WOODLAND HILLS – Tak Miyagishima, Panavision senior vice president of engineering, who received an Academy Award in 2005 for his pioneering achievements in film optics passed away on Aug. 4. He was 83.
“Tak’s technical and professional accomplishments are well documented, but equally important was his quiet and thoughtful leadership. The knowledge and instruction he shared with his colleagues will be a lasting legacy, and Tak will always be remembered and admired within Panavision,” said John Suh, president and CEO of Panavision.
Miyagishima was one of the first employees hired in 1955 by Robert Gottschalk, founder of Panavision. From 1955-2011, he was involved in the design of many Panavision products that changed the way motion pictures were made, and most notably for the design of the Panavision optics that gained worldwide recognition during his tenure. His legacy is permanently imprinted on the company as the designer of the famous Panavision logo.
Miyagishima was born in Gardena on March 15, 1928 and lived on Terminal Island. When World War II broke out, he and his family moved to Utah.
Originally hired as a draftsman, Miyagishima quickly became the lead mechanical designer for Panavision’s growing line of optics. His first project was the mechanical design of the Super Panatar projection lens (1955), which allowed theater owners to project multiple widescreen formats. Together with Walter Wallin, he designed the Micro Panatar Printing Lens (1955) used by film laboratories to produce film release prints from the numerous negative formats in use at that time.
Following that was the 65mm Ultra and Super Panavision camera systems, including both studio and hand-held cameras and accompanying lenses. Again with Wallin, he oversaw the design and development of the Panavision Panatar anamorphic lenses (1958) for widescreen photography.
In 1960, Miyagishima was instrumental in the design of the famous “Lawrence of Arabia” telephoto lens (the “mirage” lens), which captured the iconic shot of Omar Sharif emerging from the desert. In 1967, he was involved in the design of the blimp housing for the 35mm Mitchell camera, which became known as the Panavision Silent Reflex Camera (PSR).
For the next several decades, Miyagishima focused his attention on the development of Panavision optics, which included several series of 35mm spherical and anamorphic lenses, culminating in the mechanical design of the ground-breaking Primo lens series. His involvement in technological advancement included all facets of Panavision’s engineering and development process. His contributions were instrumental in setting many SMPTE (Society of Motion Picture and Television Engineers) standards, including the standard for 35mm 3-perf capture, which has been used by the television industry since the mid-1980s.
Even though the majority of Miyagishima’s career was during the film era, he continued to be actively involved as Panavision transitioned from film into digital capture.

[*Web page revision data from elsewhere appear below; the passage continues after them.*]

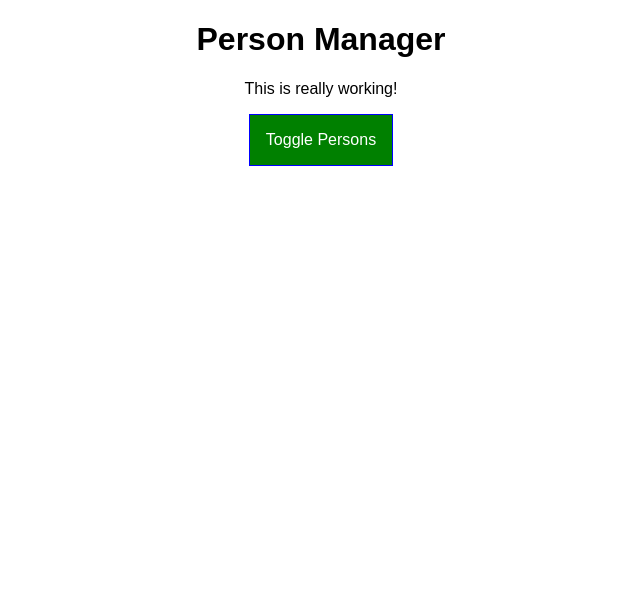
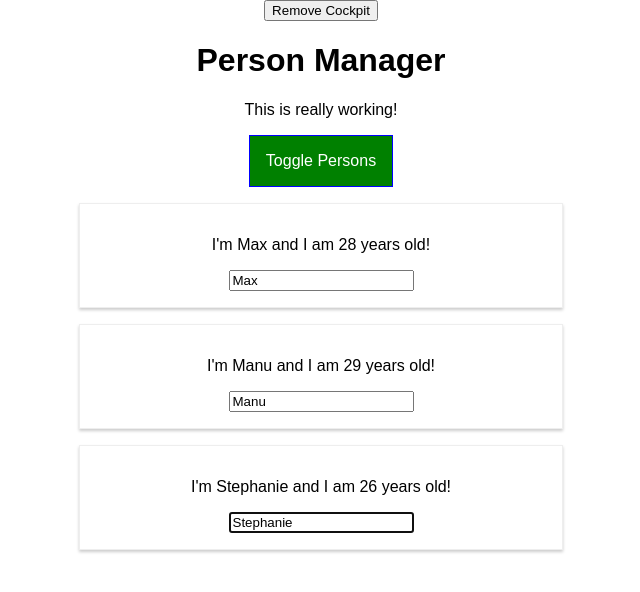
Before and after one commit to iosyazilim/ReactAppExample, a React app: page / in a window 1280 px wide. Shown: the top 592 px of the page, without its empty margins (319-959 px from the left). Built offline with nearby package versions, Linux system fonts and the light colour scheme.

Commit message:
HOC and PropTypes Update

```diff
--- a/package.json
+++ b/package.json
@@ -31,9 +31,11 @@
     "postcss-flexbugs-fixes": "3.2.0",
     "postcss-loader": "2.0.6",
     "promise": "8.0.1",
+    "prop-types": "^15.7.2",
     "radium": "^0.19.4",
     "react": "^16.8.6",
     "react-dev-utils": "^4.0.1",
+    "react-devtools": "^3.6.3",
     "react-dom": "^16.8.6",
     "style-loader": "0.18.2",
     "styled-components": "^4.2.0",
--- a/src/components/Cockpit/Cockpit.js
+++ b/src/components/Cockpit/Cockpit.js
@@ -1,28 +1,52 @@
-import React from "react";
+import React, { useEffect, Fragment, useRef } from "react";
 import classes from "./Cockpit.css";
 
 const Cockpit = (props) => {
+  const toggleButtonRef = useRef(null) //React.createRef(); yerine useRef() kullandık. çünkü functional component.
+
+
+  useEffect(() =>{
+    console.log('[Cockpit.js] useEffect');
+    //Http request you can do that
+    // setTimeout(()=> {
+    //  alert('Saved data to cloud!')
+    // }, 1000);
+    toggleButtonRef.current.click();
+    return () => { console.log('[Cockpit.js] cleanup work in useEffect')};
+  },[]); //istediğin props ile control edebilirsin props değiştiğinde çalışır yada boş array verirsen sadece birkez çalışır.
+
+  //İkinci bir useEffect tanımlayıp onunda istediğin yerde çalışmasını sağlayabilirsin.
+
+    useEffect(() => {
+      console.log('[Cockpit.js] 2nd useEffect');
+    return () => {
+      console.log('[Cockpit.js] cleanup work in 2nd useEffect')
+    }
+    });
   const assignedClasses = [];
   let btnClass = "";
 
   if(props.showPerson){
     btnClass = classes.red;
   }
-  if (props.persons.length <= 2) {
+  if (props.personsLength <= 2) {
     assignedClasses.push(classes.red); // classes = ['red']
   }
-  if (props.persons.length <= 1) {
+  if (props.personsLength <= 1) {
     assignedClasses.push(classes.bold); // classes = ['red', 'bold']
   }
   return (
-    <div className={classes.Cockpit}>
+    <Fragment>
+        <div className={classes.Cockpit}>
       <h1>{props.title}</h1>
       <p className={assignedClasses.join(" ")}>This is really working!</p>
-      <button className={btnClass} onClick={props.clicked}>
+      <button ref={toggleButtonRef} className={btnClass} onClick={props.clicked}>
         Toggle Persons
       </button>
     </div>
+    </Fragment>
+
   );
 };
 
-export default Cockpit;
+export default React.memo(Cockpit);
--- a/src/components/Persons/Person/Person.js
+++ b/src/components/Persons/Person/Person.js
@@ -1,24 +1,45 @@
 import React, { Component } from 'react';
+import PropTypes from 'prop-types';
+import Aux from './../../../hoc/Auxiliary';
+import { withClassOtherHoc } from './../../../hoc/WithClass';
 
 import classes from './Person.css';
 
 class Person extends Component {
+  constructor(props) {
+    super(props);
+    this.inputElementRef = React.createRef();
+  }
+
+  componentDidMount() {
+    this.inputElementRef.current.focus();
+  }
+
   render() {
     console.log('[Person.js] Rendering');
     return (
-      <div className={classes.Person}>
+      <Aux>
         <p onClick={this.props.click}>
           I'm {this.props.name} and I am {this.props.age} years old!
         </p>
         <p>{this.props.children}</p>
         <input
           type="text"
+          // ref = {(inputEl) => { this.inputElement = inputEl}}
+          ref= {this.inputElementRef}
           onChange={this.props.changed}
           value={this.props.name}
         />
-      </div>
+      </Aux>
     );
   }
 }
 
-export default Person;
+Person.propTypes = {
+  click: PropTypes.func,
+  name: PropTypes.string,
+  age: PropTypes.number,
+  changed: PropTypes.func,
+}
+
+export default withClassOtherHoc(Person, classes.Person);
--- a/src/components/Persons/Persons.js
+++ b/src/components/Persons/Persons.js
@@ -1,7 +1,7 @@
-import React, { Component } from 'react';
+import React, { PureComponent } from 'react';
 import Person from './Person/Person';
 
-class Persons extends Component {
+class Persons extends PureComponent {
   //   static getDerivedStateFromProps(props, state) {
   //     console.log('[Persons.js] getDerivedStateFromProps');
   //     return state;
@@ -10,10 +10,18 @@ class Persons extends Component {
   //   componentWillReceiveProps(props) {
   //     console.log('[Persons.js] componentWillReceiveProps', props);
   //   }
-  shouldComponentUpdate(nextProps, nextState) {
-    console.log('[Persons.js] shouldComponentUpdate');
-    return true;
-  }
+
+  /*  ShouldComponentUpdate kullanmak yerine bu componentı pure component yapıyoruz.
+  *   Peki neden yapıyoruz? Çünkü pure component bizim shouldComponentUpdate de yaptığımız
+  *   kontrolleri kendi yapıyor props ları karşılaştırıyor state leri karşılaştırıyor.
+  */
+  // shouldComponentUpdate(nextProps, nextState) {
+  //   console.log('[Persons.js] shouldComponentUpdate');
+  //   if(nextProps.persons !== this.props.persons){
+  //     return true;
+  //   }
+  //   return false;
+  // }
 
   getSnapshotBeforeUpdate(prevProps, prevState) {
     console.log('[Persons.js]  getSnapshotBeforeUpdate', prevProps);
@@ -27,6 +35,11 @@ class Persons extends Component {
     console.log('[Persons.js]  componentDidUpdate');
     console.log(snaphot);
   }
+
+  componentWillUnmount() {
+    console.log('[Persons.js] componentWillUnmount');
+  }
+
   render() {
     console.log('[Persons.js] Rendering...');
     return this.props.persons.map((person, index) => {
--- a/src/container/App.js
+++ b/src/container/App.js
@@ -2,10 +2,11 @@ import React, { Component } from 'react';
 import classes from './App.css';
 import Persons from '../components/Persons/Persons';
 import Cockpit from '../components/Cockpit/Cockpit';
+import WithClass from '../hoc/WithClass';
 class App extends Component {
   constructor(props) {
     super(props);
-    console.log('[App.js] consructor');
+    console.log('[App.js] constructor');
     this.state = {
       persons: [
         { id: 'asfa1', name: 'Max', age: 28 },
@@ -13,7 +14,9 @@ class App extends Component {
         { id: 'asdf11', name: 'Stephanie', age: 26 }
       ],
       otherState: 'some other value',
-      showPersons: false
+      showPersons: false,
+      showCockpit: true,
+      changeCounter: 0,
     };
   }
 
@@ -29,6 +32,16 @@ class App extends Component {
   componentDidMount() {
     console.log('[App.js] componentDidMount');
   }
+
+  shouldComponentUpdate(nextProps, nextState) {
+    console.log('[App.js] shouldComponentUpdate');
+    return true;
+  }
+
+  componentDidUpdate() {
+    console.log('[App.js] componentDidUpdate');
+  }
+
   nameChangedHandler = (event, id) => {
     const personIndex = this.state.persons.findIndex(p => {
       return p.id === id;
@@ -43,7 +56,14 @@ class App extends Component {
     const persons = [...this.state.persons];
     persons[personIndex] = person;
 
-    this.setState({ persons: persons });
+    /*Eğer bir state güncellenecekse bunu ondan bir önceki state'e (prevState) bağlayarak
+    yapılması doğrudur. Eğer böyle yapmazsak old state her zaman istediğimiz olmayabilir.*/
+    this.setState((prevState, props) => {
+      return {
+        persons: persons,
+        changeCounter: prevState.changeCounter + 1
+      }
+    });
   };
 
   deletePersonHandler = personIndex => {
@@ -72,17 +92,25 @@ class App extends Component {
     }
 
     return (
-      <div className={classes.App}>
-        <Cockpit
-          title={this.props.appTitle}
-          showPersons={this.state.showPersons}
-          persons={this.state.persons}
-          clicked={this.togglePersonsHandler}
-        />
+      <WithClass classes={classes.App}>
+        <button
+          onClick={() => {
+            this.setState({ showCockpit: !this.state.showCockpit });
+          }}
+        >
+          {this.state.showCockpit ? 'Remove Cockpit' : 'Show Cockpit'}
+        </button>
+        {this.state.showCockpit && (
+          <Cockpit
+            title={this.props.appTitle}
+            showPersons={this.state.showPersons}
+            personsLength={this.state.persons.length}
+            clicked={this.togglePersonsHandler}
+          />
+        )}
         {persons}
-        <div style={{marginTop:'100px'}}>
-        </div>
-      </div>
+        <div style={{ marginTop: '100px' }}></div>
+      </WithClass>
     );
   }
 }
--- /dev/null
+++ b/src/hoc/Auxiliary.js
@@ -0,0 +1,3 @@
+const aux = props => props.children;
+
+export default aux;
--- /dev/null
+++ b/src/hoc/WithClass.js
@@ -0,0 +1,18 @@
+import React from 'react'
+
+const withClass = props => (
+<div className={props.classes}>
+    {props.children}
+</div>
+);
+
+export const withClassOtherHoc = (WrappedComponent, className) => {
+    return props =>(
+        <div className={className}>
+            <WrappedComponent {...props}/>
+        </div>
+    );
+};
+
+
+export default withClass;
```
Also changed, not shown: 1 other file (tests, documents, lock files or other folders).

“Tak was probably best known professionally for his numerous contributions to the development of the widescreen cinema. What is less well-known are his myriad contributions to the development of electronic cinematography that continued until his final illness. We have lost a valued colleague and a wonderful friend,” said John Galt, senior vice president of Panavision Advanced Digital Imaging.
During his long history at Panavision, Miyagishima was a member of many organizations, including the American Society of Cinematographers, SMPTE, the Academy’s Science and Technology Committee and the International Standards Organization (ISO). In July, Miyagishima was given a copy of his oral history, of which the only other two copies reside in the Academy’s Margaret Herrick Library and at the Pickford.
Miyagishima has been presented with multiple awards over the course of his career, including a Fuji Gold Medal, an Emmy statuette and the ASC’s President Award (received with Al Mayer Sr., Panavision). In 1999, he received the John A. Bonner Medal of Commendation from the Academy, and in 2005 he was awarded the highest honor from the Academy, an Oscar statuette, the Gordon E. Sawyer Award, which is given to a select group of people for their contributions the industry.
As someone who was present at the birth of the company, Miyagishima’s influence on Panavision’s iconic rise is only surpassed by the respect he earned during his career from his peers and fellow employees. “Tak was a mentor to generations, myself included. One of Tak’s greatest attributes was his willingness and eagerness to share his vast accumulation of knowledge he acquired over five decades in this industry,” said Dave Kenig, long-term employee and friend.
Phil Radin, executive vice president of worldwide marketing, added, “Tak was one of those rare individuals whose life made such a positive impact on many different levels. He was a supportive and loving husband, raised wonderful children, and had a vast and meaningful impact on the industry he chose to work in. He also had a long and fruitful life.”
He is survived by his wife, Yoshie; sons, Daryl, Bryan, and Paul; and grandsons, Nathan, Miles, and Matthew.